* **THE PROBLEM**
Search the data below for the word "renderTasks" and copy each line that holds it.

* **ENTRIES PROVIDED**
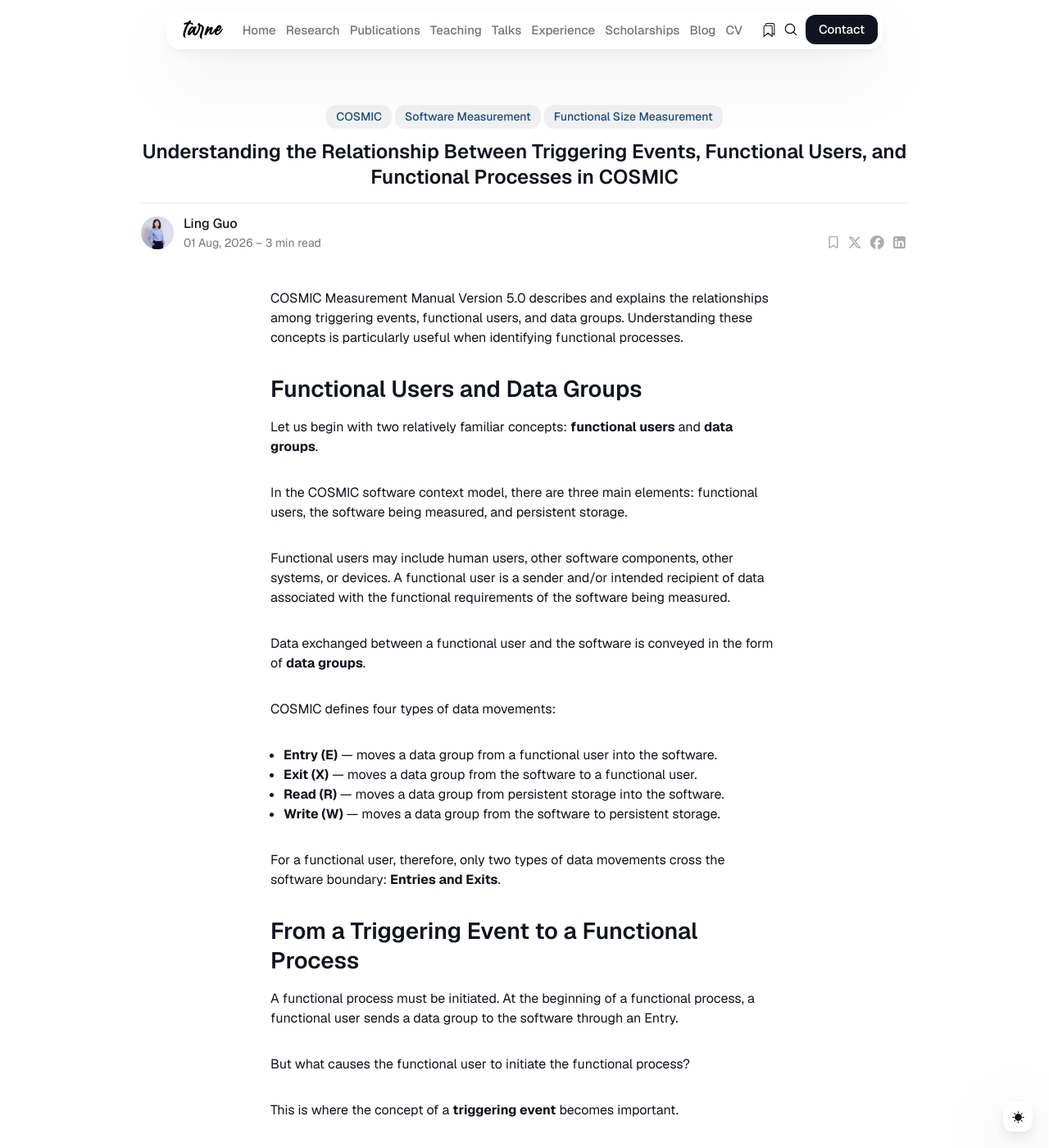
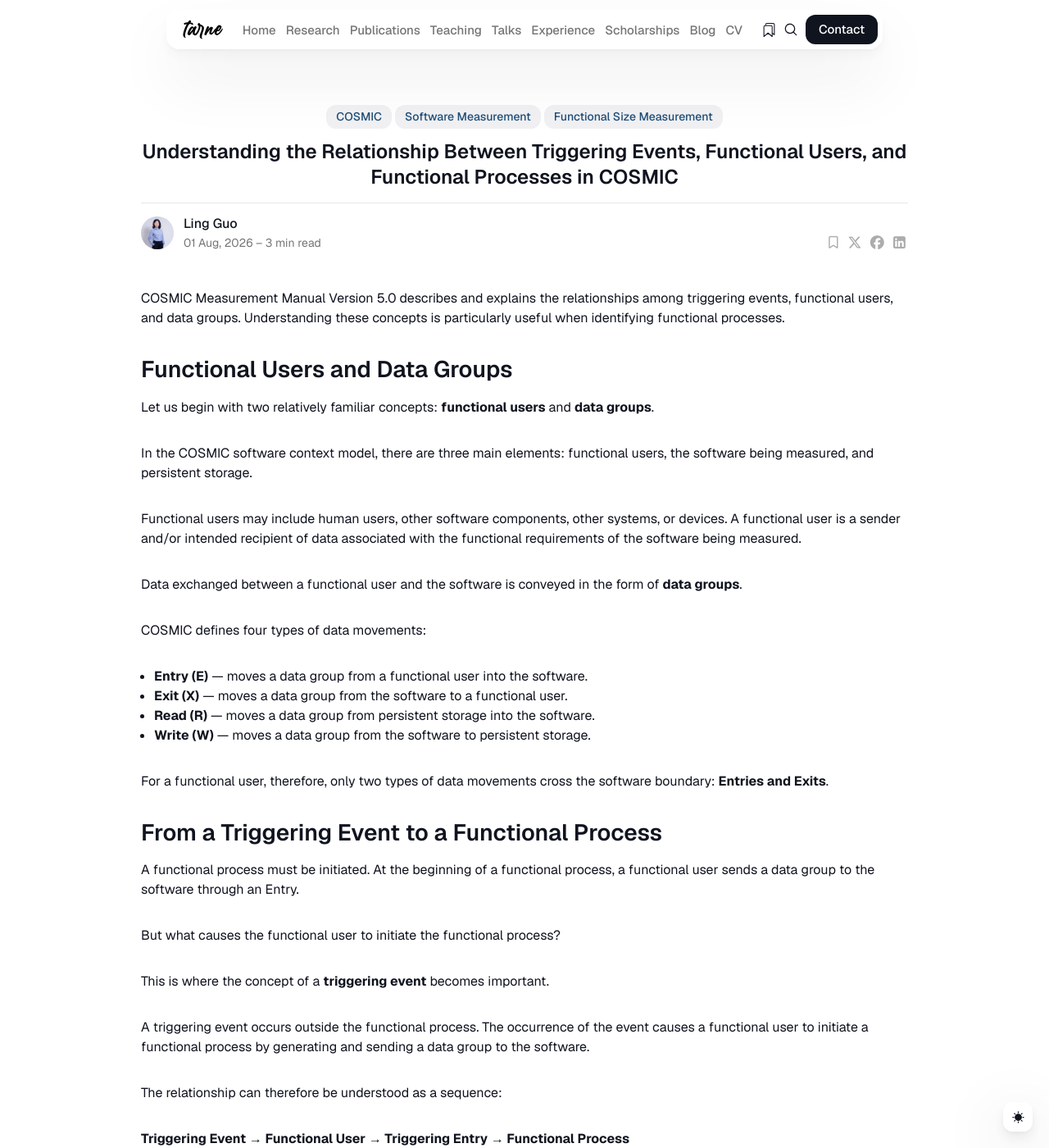
Before and after one commit to lingguo-research/lingguo-tarne, a Jekyll site: the page built from _posts/2026-08-01-triggering-events-functional-users-functional-processes-cosmic.md, in a window 1280 px wide and 1400 px high. Shown: the whole window at 82% size. Built offline with Jekyll 4.4.1, drawn with Linux system fonts in a browser that asks for light colours; nearby versions of some CDN libraries.

Commit message:
Update main.scss

```diff
--- a/css/main.scss
+++ b/css/main.scss
@@ -284,3 +284,44 @@ a {
     height: auto !important;
   }
 }
+
+/* Wider Blog Post Layout */
+
+.post {
+  width: 100%;
+  max-width: none !important;
+}
+
+.post__content {
+  width: 100%;
+  max-width: 1000px !important;
+  margin-left: auto;
+  margin-right: auto;
+}
+
+/* Blog images follow content width */
+.post__content img {
+  max-width: 100%;
+  height: auto;
+}
+
+/* Wider post title / meta area */
+.page-hero {
+  max-width: 1100px !important;
+  margin-left: auto;
+  margin-right: auto;
+}
+
+/* Desktop */
+@media (min-width: 1200px) {
+  .post__content {
+    max-width: 1000px !important;
+  }
+}
+
+/* Tablet / Mobile */
+@media (max-width: 800px) {
+  .post__content {
+    max-width: 100% !important;
+  }
+}
```
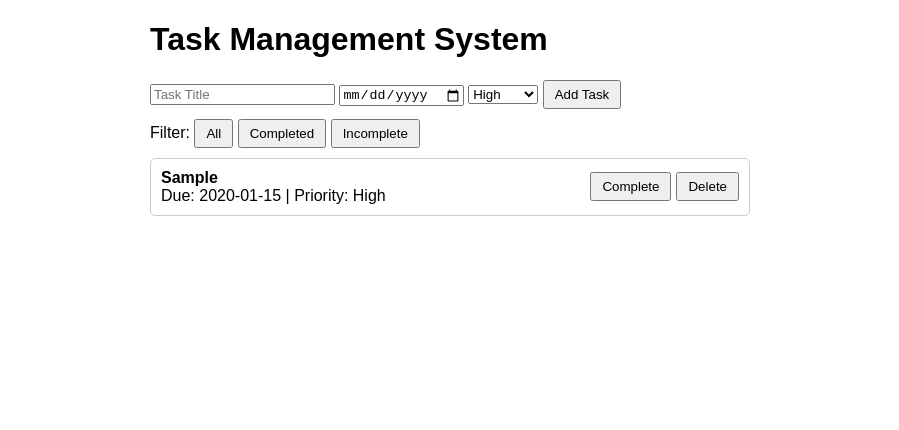
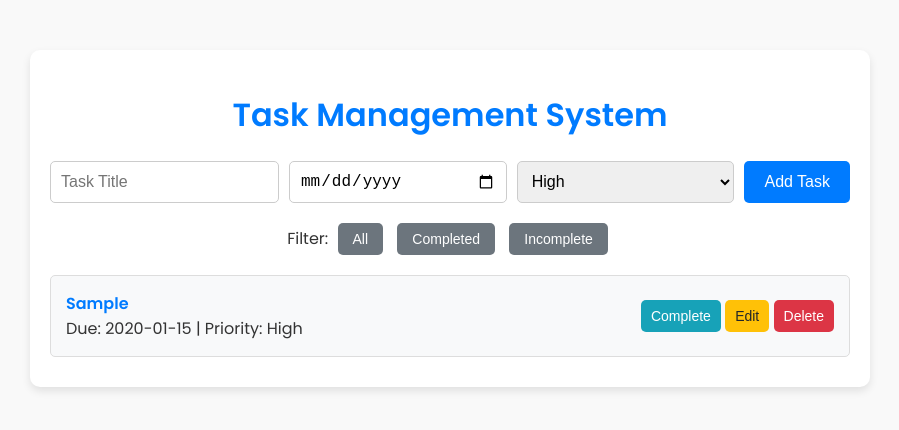
Before and after one commit to Harithacap/Task-Management-System, a plain HTML site: page index.html in a window 1280 px wide. Both pictures are taken after typing "Sample", "2020-01-15" into the empty fields and a click on the button "Add Task". Shown: the whole page, without its empty margins (190-1089 px from the left). Drawn offline with Linux system fonts and the light colour scheme.

Commit message:
Update index.html

```diff
--- a/index.html
+++ b/index.html
@@ -4,48 +4,128 @@
   <meta charset="UTF-8">
   <meta name="viewport" content="width=device-width, initial-scale=1.0">
   <title>Task Management System</title>
+  <link href="https://fonts.googleapis.com/css2?family=Poppins:wght@400;600&display=swap" rel="stylesheet">
   <style>
     body {
-      font-family: Arial, sans-serif;
-      margin: 20px;
+      font-family: 'Poppins', sans-serif;
+      margin: 0;
       padding: 0;
+      background-color: #f9f9f9;
+      color: #333;
     }
     .container {
-      max-width: 600px;
-      margin: auto;
+      max-width: 800px;
+      margin: 50px auto;
+      background: #fff;
+      padding: 20px;
+      border-radius: 10px;
+      box-shadow: 0 4px 8px rgba(0, 0, 0, 0.1);
+    }
+    h1 {
+      text-align: center;
+      color: #007bff;
+    }
+    .input-group {
+      display: flex;
+      flex-wrap: wrap;
+      gap: 10px;
+      margin-bottom: 20px;
+    }
+    .input-group input,
+    .input-group select {
+      flex: 1;
+      padding: 10px;
+      font-size: 16px;
+      border: 1px solid #ccc;
+      border-radius: 5px;
+    }
+    .input-group button {
+      background-color: #007bff;
+      color: #fff;
+      border: none;
+      padding: 10px 20px;
+      font-size: 16px;
+      border-radius: 5px;
+      cursor: pointer;
+      transition: background-color 0.3s;
+    }
+    .input-group button:hover {
+      background-color: #0056b3;
+    }
+    #filter-options {
+      text-align: center;
+      margin-bottom: 20px;
+    }
+    #filter-options button {
+      background-color: #6c757d;
+      color: #fff;
+      border: none;
+      padding: 8px 15px;
+      font-size: 14px;
+      border-radius: 5px;
+      cursor: pointer;
+      margin: 0 5px;
+      transition: background-color 0.3s;
+    }
+    #filter-options button:hover {
+      background-color: #5a6268;
     }
     .task {
-      padding: 10px;
-      margin: 10px 0;
-      border: 1px solid #ccc;
-      border-radius: 5px;
       display: flex;
       justify-content: space-between;
       align-items: center;
+      background: #f8f9fa;
+      padding: 15px;
+      margin-bottom: 10px;
+      border: 1px solid #ddd;
+      border-radius: 5px;
+      transition: box-shadow 0.3s;
+    }
+    .task:hover {
+      box-shadow: 0 4px 8px rgba(0, 0, 0, 0.1);
     }
     .task.completed {
-      background-color: #e0ffe0;
+      background-color: #e8f5e9;
+      color: #388e3c;
       text-decoration: line-through;
     }
-    .buttons {
-      display: flex;
-      gap: 5px;
+    .task strong {
+      color: #007bff;
     }
-    button {
-      padding: 5px 10px;
+    .buttons button {
+      background-color: #17a2b8;
+      color: #fff;
+      border: none;
+      padding: 8px 10px;
+      font-size: 14px;
+      border-radius: 5px;
       cursor: pointer;
+      transition: background-color 0.3s;
     }
-    #filter-options {
-      margin: 10px 0;
+    .buttons button:hover {
+      background-color: #138496;
+    }
+    .buttons button.delete {
+      background-color: #dc3545;
+    }
+    .buttons button.delete:hover {
+      background-color: #c82333;
+    }
+    .buttons button.edit {
+      background-color: #ffc107;
+      color: #212529;
+    }
+    .buttons button.edit:hover {
+      background-color: #e0a800;
     }
   </style>
 </head>
 <body>
   <div class="container">
     <h1>Task Management System</h1>
-    <div>
-      <input type="text" id="task-title" placeholder="Task Title" />
-      <input type="date" id="task-due-date" />
+    <div class="input-group">
+      <input type="text" id="task-title" placeholder="Task Title">
+      <input type="date" id="task-due-date">
       <select id="task-priority">
         <option value="1">High</option>
         <option value="2">Medium</option>
@@ -104,12 +184,13 @@
         taskDiv.className = `task ${task.isComplete ? 'completed' : ''}`;
         taskDiv.innerHTML = `
           <div>
-            <strong>${task.title}</strong> <br />
+            <strong>${task.title}</strong> <br>
             Due: ${task.dueDate} | Priority: ${task.priority === '1' ? 'High' : task.priority === '2' ? 'Medium' : 'Low'}
           </div>
           <div class="buttons">
             <button onclick="markComplete(${index})">${task.isComplete ? 'Undo' : 'Complete'}</button>
-            <button onclick="deleteTask(${index})">Delete</button>
+            <button class="edit" onclick="editTask(${index})">Edit</button>
+            <button class="delete" onclick="deleteTask(${index})">Delete</button>
           </div>
         `;
         taskList.appendChild(taskDiv);
@@ -126,6 +207,25 @@
       renderTasks();
     }
 
+    function editTask(index) {
+      const task = tasks[index];
+      const newTitle = prompt('Edit Task Title:', task.title);
+      const newDueDate = prompt('Edit Due Date:', task.dueDate);
+      const newPriority = prompt('Edit Priority (1-High, 2-Medium, 3-Low):', task.priority);
+
+      if (newTitle && newDueDate && newPriority) {
+        tasks[index] = {
+          ...task,
+          title: newTitle,
+          dueDate: newDueDate,
+          priority: newPriority
+        };
+        renderTasks();
+      } else {
+        alert('Invalid input. Task not updated.');
+      }
+    }
+
     function filterTasks(filter) {
       renderTasks(filter);
     }
```
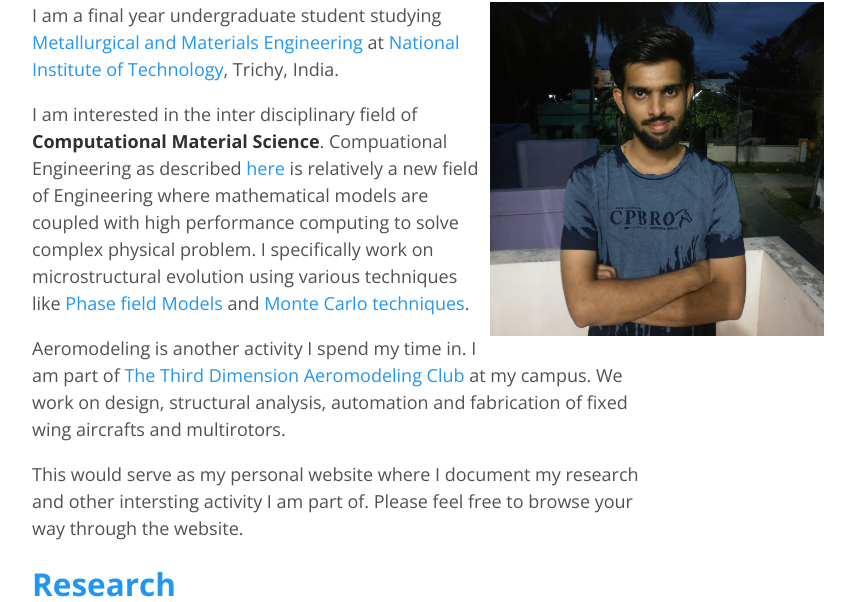
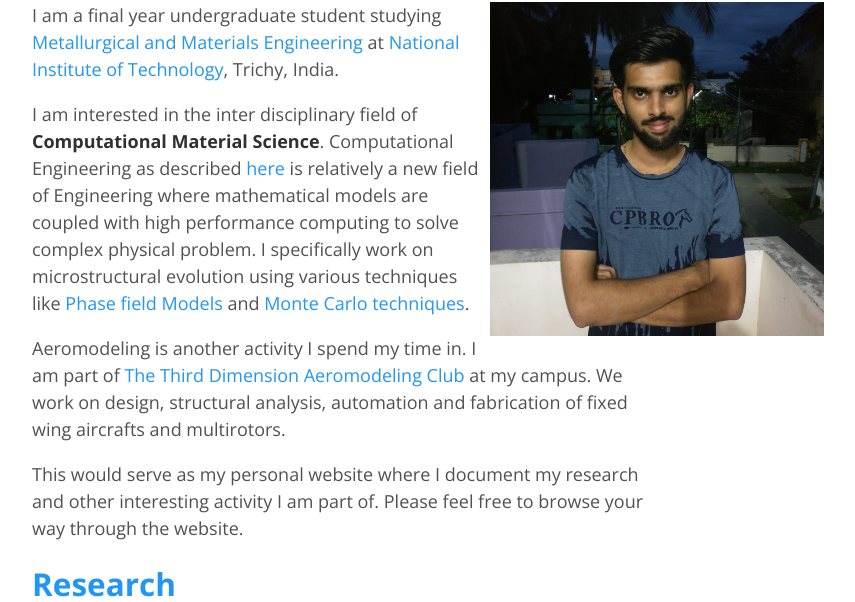
Before and after one commit to s-hariharan/s-hariharan.github.io, a Jekyll site: the page built from index.md, in a window 1280 px wide. Shown: the part 160-762 px from the top of the page, without its empty margins (293-1148 px from the left). Built offline with Jekyll 4.4.1, drawn with Linux system fonts in a browser that asks for light colours.

Commit message:
Update index.md

```diff
--- a/index.md
+++ b/index.md
@@ -13,11 +13,11 @@ title: Home
 
 I am a final year undergraduate student studying [Metallurgical and Materials Engineering][mme] at [National Institute of Technology][NITT], Trichy, India.
 
-I am interested in the inter disciplinary field of **Computational Material Science**. Compuational Engineering as described [here][comp] is relatively a new field of Engineering where mathematical models are coupled with high performance computing to solve complex physical problem. I specifically work on microstructural evolution using various techniques like [Phase field Models][Phase] and [Monte Carlo techniques][Monte].
+I am interested in the inter disciplinary field of **Computational Material Science**. Computational Engineering as described [here][comp] is relatively a new field of Engineering where mathematical models are coupled with high performance computing to solve complex physical problem. I specifically work on microstructural evolution using various techniques like [Phase field Models][Phase] and [Monte Carlo techniques][Monte].
 
 Aeromodeling is another activity I spend my time in. I am part of [The Third Dimension Aeromodeling Club][3d.amc] at my campus. We work on design, structural analysis, automation and fabrication of fixed wing aircrafts and multirotors.
 
-This would serve as my personal website where I document my research and other intersting activity I am part of. Please feel free to browse your way through the website.
+This would serve as my personal website where I document my research and other interesting activity I am part of. Please feel free to browse your way through the website.
 # [Research][research]
 Academic research I am part of.
 
```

* **RESULT FOR THIS TASK**
       renderTasks();
+        renderTasks();
       renderTasks(filter);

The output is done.